**Task prompt**
Taking the records below, count the lines in which "earbuds" appears and supply only the count.

Excerpts from a dataset:
- - -

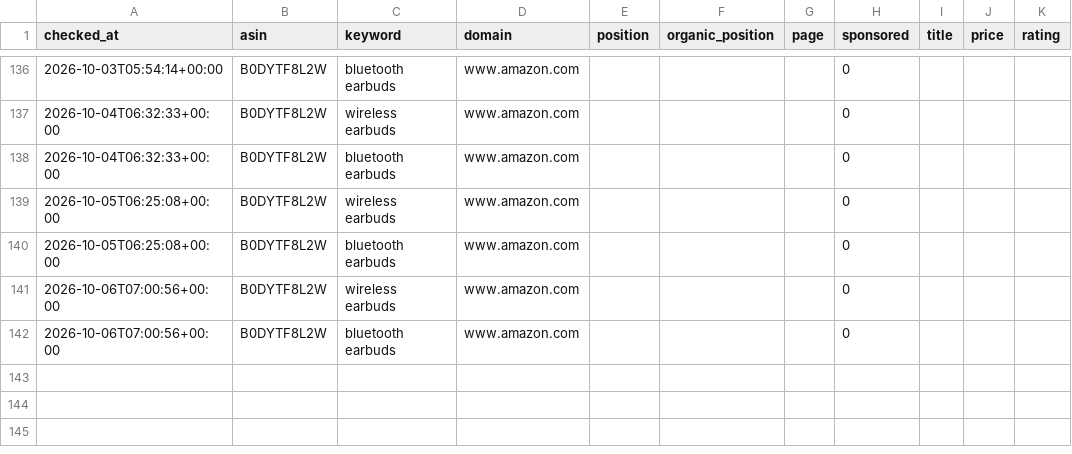
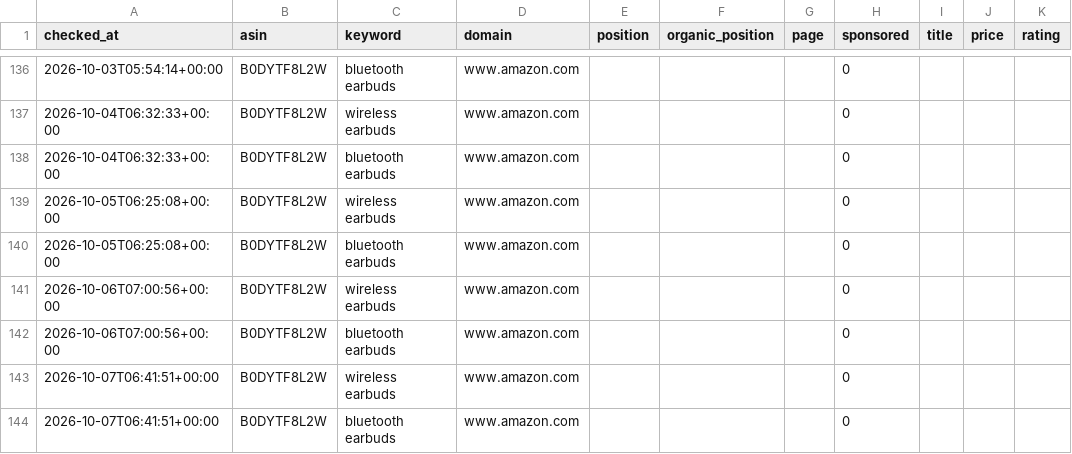
Before and after one commit to pangolinfoapi/amazon-keyword-rank-tracker, a CSV file: data/ranks.csv, drawn as a sheet; only a part is shown, gaps mark what is left out; the diff names each change by its address in the sheet, - before the commit and + after, or states it on an @@ line.

Commit message:
chore: daily rank update 2026-10-07

```diff
--- a/data/ranks.csv
+++ b/data/ranks.csv
+row 143: 2026-10-07T06:41:51+00:00 | B0DYTF8L2W | wireless earbuds | www.amazon.com |  |  |  | 0
+row 144: 2026-10-07T06:41:51+00:00 | B0DYTF8L2W | bluetooth earbuds | www.amazon.com |  |  |  | 0
```
Also changed, not shown: 2 other files.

- - -

**Solution for this problem**
2